One of the things I appreciated most when I began dating my now-fiancé was the fact that I knew where we stood. He asked me out to dinner and actually called it a date, he officially asked to be my boyfriend after we had gotten to know each other, and we openly discussed where we were headed. Isn’t this a far better approach than wondering, over months and months of flirty catch-ups, whether someone is actually interested in you? Isn’t it better than having to ask a guy, as he drops you off, whether we’d just been on a date (yup, I’ve done that)? I definitely think so, but I’m afraid our culture does not.
This is why, upon reading a NY Times essay titled “No Labels, No Drama, Right?,” I was more than grateful for the refreshing perspective. Sure, author Jordana Narin tends to question the nonsensicality of the situation rather than straight-out criticise it, but perhaps this was a more effective tactic.
The essay tells her story of “her Jeremy,” aka her unlabeled four-year romance, one that never went anywhere and yet always lurked in the background via fluctuating text message conversations, sporadic hook-ups and never-to-be-articulated feelings. Doesn’t sound so healthy, does it?
Our culture, however, like to think that labels are unnecessary. I’ve discussed this many a time with different people, and my opinion tends to be in the minority. They tell me that a label is just unnecessary pressure, that I need to calm down and go with the flow (funny, I’m generally quite a laidback person), and that anyway, the person who cares less is the winner (oops, I must have forgotten that relationships were a competition).
None of these arguments are doing it for me, so let me tell you what’s I think is at risk of happening when you leave things “unlabeled” over a long period of time:
I don’t think I’m going too far in saying that not labelling a potentially romantic relationship (that has been carrying on for a decent amount of time) is disrespectful to yourself and the other person. Isn’t it just basic manners to be straight with someone, especially where matters of the heart are concerned?
Unhealthy emotional attachment

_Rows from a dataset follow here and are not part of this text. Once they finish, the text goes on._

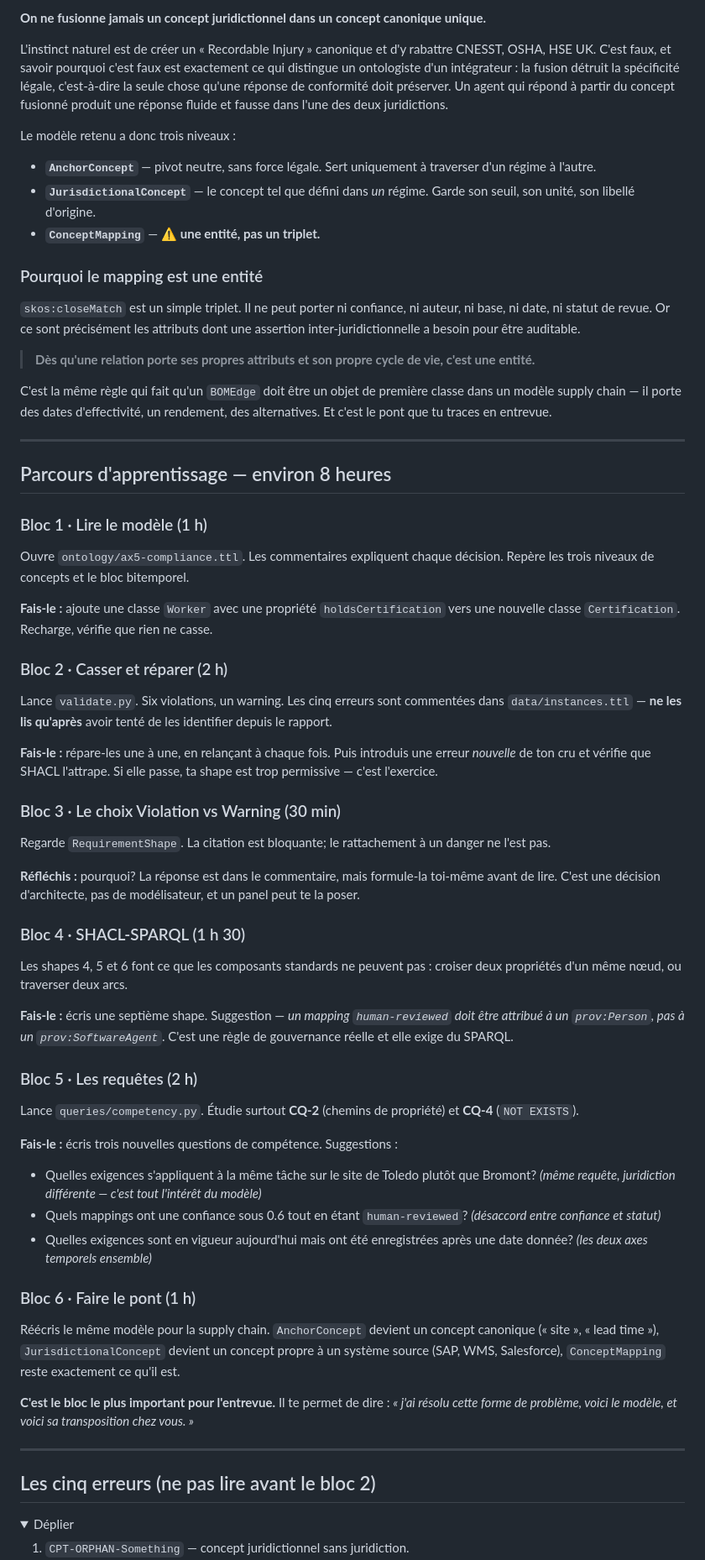
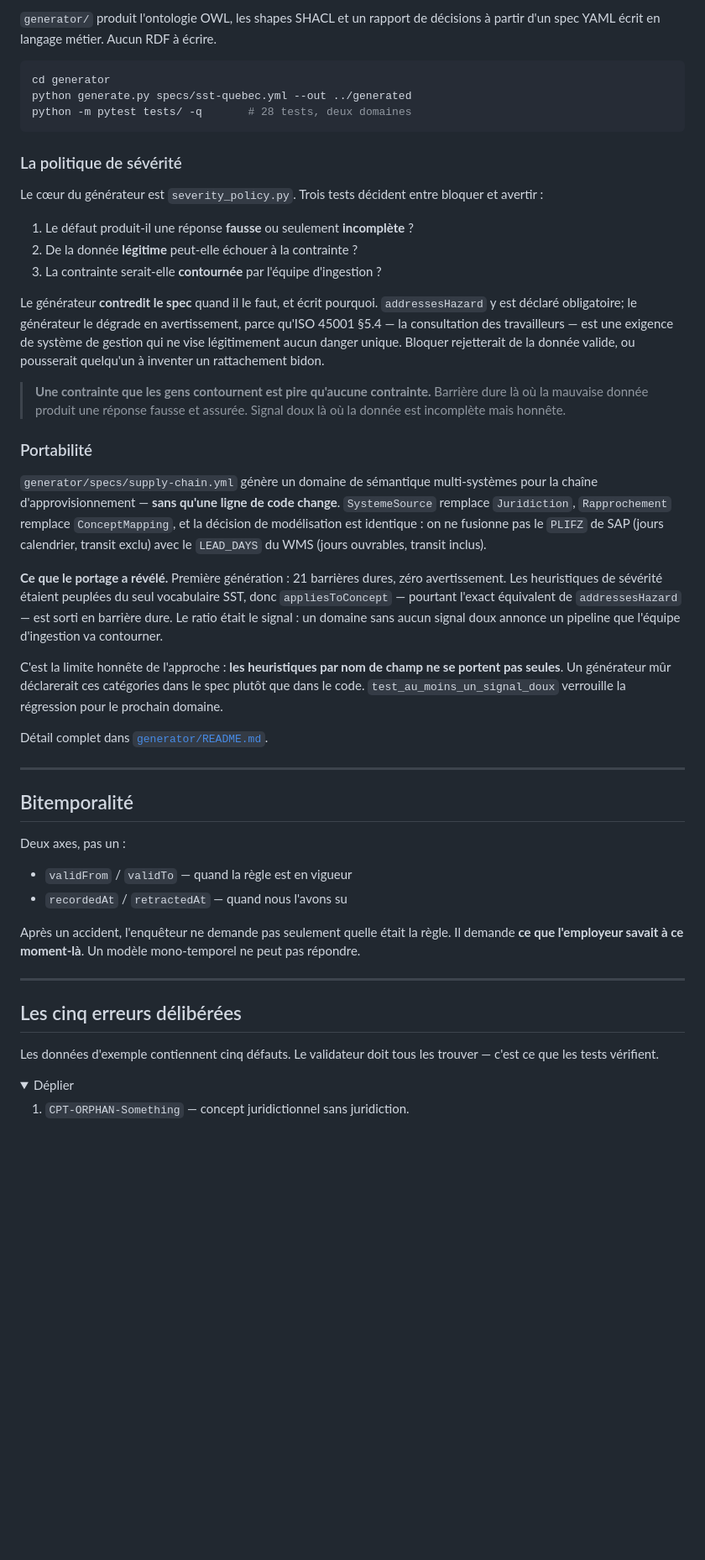
Before and after one commit to Preventera/ax5-compliance-ontology, a Markdown page: README.md, the part around one of its changes. Shown at 84% size. Drawn GitHub-style; folded sections open; blank space fills up the shorter version.

Commit message:
README: public-facing rewrite, link explorer and generator

````diff
--- a/README.md
+++ b/README.md
@@ -33,62 +97,74 @@ validate.py                   Le validateur
 
-**On ne fusionne jamais un concept juridictionnel dans un concept canonique unique.**
+`generator/` produit l'ontologie OWL, les shapes SHACL et un rapport de
+décisions à partir d'un spec YAML écrit en langage métier. Aucun RDF à écrire.
 
-L'instinct naturel est de créer un « Recordable Injury » canonique et d'y rabattre CNESST, OSHA, HSE UK. C'est faux, et savoir pourquoi c'est faux est exactement ce qui distingue un ontologiste d'un intégrateur : la fusion détruit la spécificité légale, c'est-à-dire la seule chose qu'une réponse de conformité doit préserver. Un agent qui répond à partir du concept fusionné produit une réponse fluide et fausse dans l'une des deux juridictions.
+```bash
+cd generator
+python generate.py specs/sst-quebec.yml --out ../generated
+python -m pytest tests/ -q       # 28 tests, deux domaines
+```
 
-Le modèle retenu a donc trois niveaux :
+### La politique de sévérité
 
-- **`AnchorConcept`** — pivot neutre, sans force légale. Sert uniquement à traverser d'un régime à l'autre.
-- **`JurisdictionalConcept`** — le concept tel que défini dans *un* régime. Garde son seuil, son unité, son libellé d'origine.
-- **`ConceptMapping`** — ⚠️ **une entité, pas un triplet.**
+Le cœur du générateur est `severity_policy.py`. Trois tests décident entre
+bloquer et avertir :
 
-### Pourquoi le mapping est une entité
+1. Le défaut produit-il une réponse **fausse** ou seulement **incomplète** ?
+2. De la donnée **légitime** peut-elle échouer à la contrainte ?
+3. La contrainte serait-elle **contournée** par l'équipe d'ingestion ?
 
-`skos:closeMatch` est un simple triplet. Il ne peut porter ni confiance, ni auteur, ni base, ni date, ni statut de revue. Or ce sont précisément les attributs dont une assertion inter-juridictionnelle a besoin pour être auditable.
+Le générateur **contredit le spec** quand il le faut, et écrit pourquoi.
+`addressesHazard` y est déclaré obligatoire; le générateur le dégrade en
+avertissement, parce qu'ISO 45001 §5.4 — la consultation des travailleurs — est
+une exigence de système de gestion qui ne vise légitimement aucun danger unique.
+Bloquer rejetterait de la donnée valide, ou pousserait quelqu'un à inventer un
+rattachement bidon.
 
-> **Dès qu'une relation porte ses propres attributs et son propre cycle de vie, c'est une entité.**
+> **Une contrainte que les gens contournent est pire qu'aucune contrainte.**
+> Barrière dure là où la mauvaise donnée produit une réponse fausse et assurée.
+> Signal doux là où la donnée est incomplète mais honnête.
 
-C'est la même règle qui fait qu'un `BOMEdge` doit être un objet de première classe dans un modèle supply chain — il porte des dates d'effectivité, un rendement, des alternatives. Et c'est le pont que tu traces en entrevue.
+### Portabilité
+
+`generator/specs/supply-chain.yml` génère un domaine de sémantique
+multi-systèmes pour la chaîne d'approvisionnement — **sans qu'une ligne de code
+change**. `SystemeSource` remplace `Juridiction`, `Rapprochement` remplace
+`ConceptMapping`, et la décision de modélisation est identique : on ne fusionne
+pas le `PLIFZ` de SAP (jours calendrier, transit exclu) avec le `LEAD_DAYS` du
+WMS (jours ouvrables, transit inclus).
+
+**Ce que le portage a révélé.** Première génération : 21 barrières dures, zéro
+avertissement. Les heuristiques de sévérité étaient peuplées du seul vocabulaire
+SST, donc `appliesToConcept` — pourtant l'exact équivalent de `addressesHazard`
+— est sorti en barrière dure. Le ratio était le signal : un domaine sans aucun
+signal doux annonce un pipeline que l'équipe d'ingestion va contourner.
+
+C'est la limite honnête de l'approche : **les heuristiques par nom de champ ne se
+portent pas seules**. Un générateur mûr déclarerait ces catégories dans le spec
+plutôt que dans le code. `test_au_moins_un_signal_doux` verrouille la régression
+pour le prochain domaine.
+
+Détail complet dans [`generator/README.md`](generator/README.md).
 
 ---
 
-## Parcours d'apprentissage — environ 8 heures
+## Bitemporalité
 
-### Bloc 1 · Lire le modèle (1 h)
-Ouvre `ontology/ax5-compliance.ttl`. Les commentaires expliquent chaque décision. Repère les trois niveaux de concepts et le bloc bitemporel.
+Deux axes, pas un :
 
-**Fais-le :** ajoute une classe `Worker` avec une propriété `holdsCertification` vers une nouvelle classe `Certification`. Recharge, vérifie que rien ne casse.
+- `validFrom` / `validTo` — quand la règle est en vigueur
+- `recordedAt` / `retractedAt` — quand nous l'avons su
 
-### Bloc 2 · Casser et réparer (2 h)
-Lance `validate.py`. Six violations, un warning. Les cinq erreurs sont commentées dans `data/instances.ttl` — **ne les lis qu'après** avoir tenté de les identifier depuis le rapport.
-
-**Fais-le :** répare-les une à une, en relançant à chaque fois. Puis introduis une erreur *nouvelle* de ton cru et vérifie que SHACL l'attrape. Si elle passe, ta shape est trop permissive — c'est l'exercice.
-
-### Bloc 3 · Le choix Violation vs Warning (30 min)
-Regarde `RequirementShape`. La citation est bloquante; le rattachement à un danger ne l'est pas.
-
-**Réfléchis :** pourquoi? La réponse est dans le commentaire, mais formule-la toi-même avant de lire. C'est une décision d'architecte, pas de modélisateur, et un panel peut te la poser.
-
-### Bloc 4 · SHACL-SPARQL (1 h 30)
-Les shapes 4, 5 et 6 font ce que les composants standards ne peuvent pas : croiser deux propriétés d'un même nœud, ou traverser deux arcs.
-
-**Fais-le :** écris une septième shape. Suggestion — *un mapping `human-reviewed` doit être attribué à un `prov:Person`, pas à un `prov:SoftwareAgent`*. C'est une règle de gouvernance réelle et elle exige du SPARQL.
-
-### Bloc 5 · Les requêtes (2 h)
-Lance `queries/competency.py`. Étudie surtout **CQ-2** (chemins de propriété) et **CQ-4** (`NOT EXISTS`).
-
-**Fais-le :** écris trois nouvelles questions de compétence. Suggestions :
-- Quelles exigences s'appliquent à la même tâche sur le site de Toledo plutôt que Bromont? *(même requête, juridiction différente — c'est tout l'intérêt du modèle)*
-- Quels mappings ont une confiance sous 0.6 tout en étant `human-reviewed`? *(désaccord entre confiance et statut)*
-- Quelles exigences sont en vigueur aujourd'hui mais ont été enregistrées après une date donnée? *(les deux axes temporels ensemble)*
-
-### Bloc 6 · Faire le pont (1 h)
-Réécris le même modèle pour la supply chain. `AnchorConcept` devient un concept canonique (« site », « lead time »), `JurisdictionalConcept` devient un concept propre à un système source (SAP, WMS, Salesforce), `ConceptMapping` reste exactement ce qu'il est.
-
-**C'est le bloc le plus important pour l'entrevue.** Il te permet de dire : *« j'ai résolu cette forme de problème, voici le modèle, et voici sa transposition chez vous. »*
+Après un accident, l'enquêteur ne demande pas seulement quelle était la règle.
+Il demande **ce que l'employeur savait à ce moment-là**. Un modèle mono-temporel
+ne peut pas répondre.
 
 ---
 
-## Les cinq erreurs (ne pas lire avant le bloc 2)
+## Les cinq erreurs délibérées
+
+Les données d'exemple contiennent cinq défauts. Le validateur doit tous les
+trouver — c'est ce que les tests vérifient.
 
 <details>
 <summary>Déplier</summary>
````
Also changed, not shown: other parts of README.md (+111 -41 lines).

I can only imagine that it must be emotionally tiring to be putting 100% effort and energy into someone who seems to be in a relationship with you, but then isn’t. Your developing feelings for each other (or at least on one side) have no grounding, and quite frankly could be shunned at any time. And as for the inevitable stress and anxiety of not knowing where you stand, or of always hoping for something more: that’s some tiring stuff.
Bad attitudes – using people and keeping options open
I think that unlabeled romantic relationships teach some very unhealthy attitudes. The first of these would be to use people: after all, it’s mighty convenient (not to mention damaging) to have all the benefits of a relationship without the hard work and commitment. And then there’s the attitude of keeping one’s options open – how nice it must be to give yourself to someone who’s always on the look-out for something better! Young people too often think that freedom lies in keeping your options open – not in making an informed decision and sticking to it, which is much more liberating in the long-term.
“And if it never ends, there’s no real closure, no opportunity to move on”
In other words, it’s pretty awkward. How do you move on from someone that you never admitted you were with? How do you mourn a relationship that you pretended not to be in? It seems to me that all a long-term, unlabeled relationship provides is wasted time, broken hearts, and intimacy lost to someone who perhaps didn’t deserve it.
Interested in republishing?
Republish this article for free, online or in print, under a Creative Commons licence. Most, but not all articles on MercatorNet are Creative Commons.